    One Month to Pan Ams

    Guadalajara says its ready to stage history’s best Pan American Games 30 days out from the opening ceremony.
    The Pan American Torch Relay kicked off late last month and will hit 38 cities in 50 days before arriving in Guadalajara for the Oct. 14 opening ceremony. (COPAG)

    “People are responding well. They have already seen the changes in the city, the facilities, that there are almost 100 athletes from Jalisco that will compete,” chief organizer Carlos Andrade says in a month-to-go statement.

    “All the economy that the event is bringing to the city and the promotion for Mexico will rise.”

    Roughly 5,700 athletes representing 42 countries will begin arriving in Guadalajara on Sept. 29.

    According to the organizing committee, the Pan Am Village will officially open Oct. 4 with a housing complex of 942 apartments as well medical services, dry cleaning, restaurants and a 3,000-seat cafeteria.

    “The sports venues that will host the 36 sports will be in great conditions,” says Andrade, adding that Telmex Athletics Stadium will be finished by the end of September.
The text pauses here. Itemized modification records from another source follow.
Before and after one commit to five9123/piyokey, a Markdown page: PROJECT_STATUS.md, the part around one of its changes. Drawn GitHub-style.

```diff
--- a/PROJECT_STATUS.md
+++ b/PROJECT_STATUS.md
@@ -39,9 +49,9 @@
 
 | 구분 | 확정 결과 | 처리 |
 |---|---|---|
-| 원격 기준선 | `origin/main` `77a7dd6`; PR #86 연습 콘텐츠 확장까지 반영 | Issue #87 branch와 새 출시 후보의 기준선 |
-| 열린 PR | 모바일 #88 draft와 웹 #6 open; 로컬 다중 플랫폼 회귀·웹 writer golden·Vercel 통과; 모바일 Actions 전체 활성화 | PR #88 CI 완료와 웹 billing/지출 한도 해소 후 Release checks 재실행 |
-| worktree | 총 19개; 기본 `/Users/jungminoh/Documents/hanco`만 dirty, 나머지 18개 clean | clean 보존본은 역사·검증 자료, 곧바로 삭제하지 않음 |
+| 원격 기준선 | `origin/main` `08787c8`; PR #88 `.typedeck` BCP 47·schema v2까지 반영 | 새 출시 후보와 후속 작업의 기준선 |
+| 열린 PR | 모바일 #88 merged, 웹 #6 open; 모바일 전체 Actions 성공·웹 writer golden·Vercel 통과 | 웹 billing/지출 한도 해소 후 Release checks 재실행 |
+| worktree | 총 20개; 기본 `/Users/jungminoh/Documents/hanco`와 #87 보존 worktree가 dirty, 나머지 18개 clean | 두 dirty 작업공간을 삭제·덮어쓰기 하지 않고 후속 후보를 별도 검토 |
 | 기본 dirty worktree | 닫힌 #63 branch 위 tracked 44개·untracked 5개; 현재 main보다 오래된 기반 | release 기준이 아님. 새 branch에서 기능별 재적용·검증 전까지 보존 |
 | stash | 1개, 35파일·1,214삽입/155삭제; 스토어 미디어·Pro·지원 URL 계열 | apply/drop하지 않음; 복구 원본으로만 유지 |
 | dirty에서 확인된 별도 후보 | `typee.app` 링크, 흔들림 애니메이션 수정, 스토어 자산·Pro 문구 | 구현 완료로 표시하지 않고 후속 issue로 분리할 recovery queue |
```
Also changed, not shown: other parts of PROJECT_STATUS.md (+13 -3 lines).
    The venue’s test event was cancelled earlier this month after recent rains postponed the track’s installation, the latest in a series of construction delays to trouble these Pan Ams.

    Competition is scheduled to open Oct. 14 with spots at London 2012 up for grabs in 15 of the 26 sports on the Summer Olympic program.

    EOC Forming Women and Sport Commission

    As the last continental committee without a commission devoted to promoting women’s sports, the European Olympic Committee is considering forming a Women and Sport Commission.
    Rower Ekaterina Karsten was honored as the first gold medalist from Belarus. (Getty Images)

    IOC member Anita DeFrantz tells Around the Rings that a major outcome of the EOC executive board meeting this past weekend in Minsk, Belarus was a request to organize the commission.

    Although the EOC had a Women and Sport Commission “many years ago”, it is the last continental committee to broach the subject, said DeFrantz.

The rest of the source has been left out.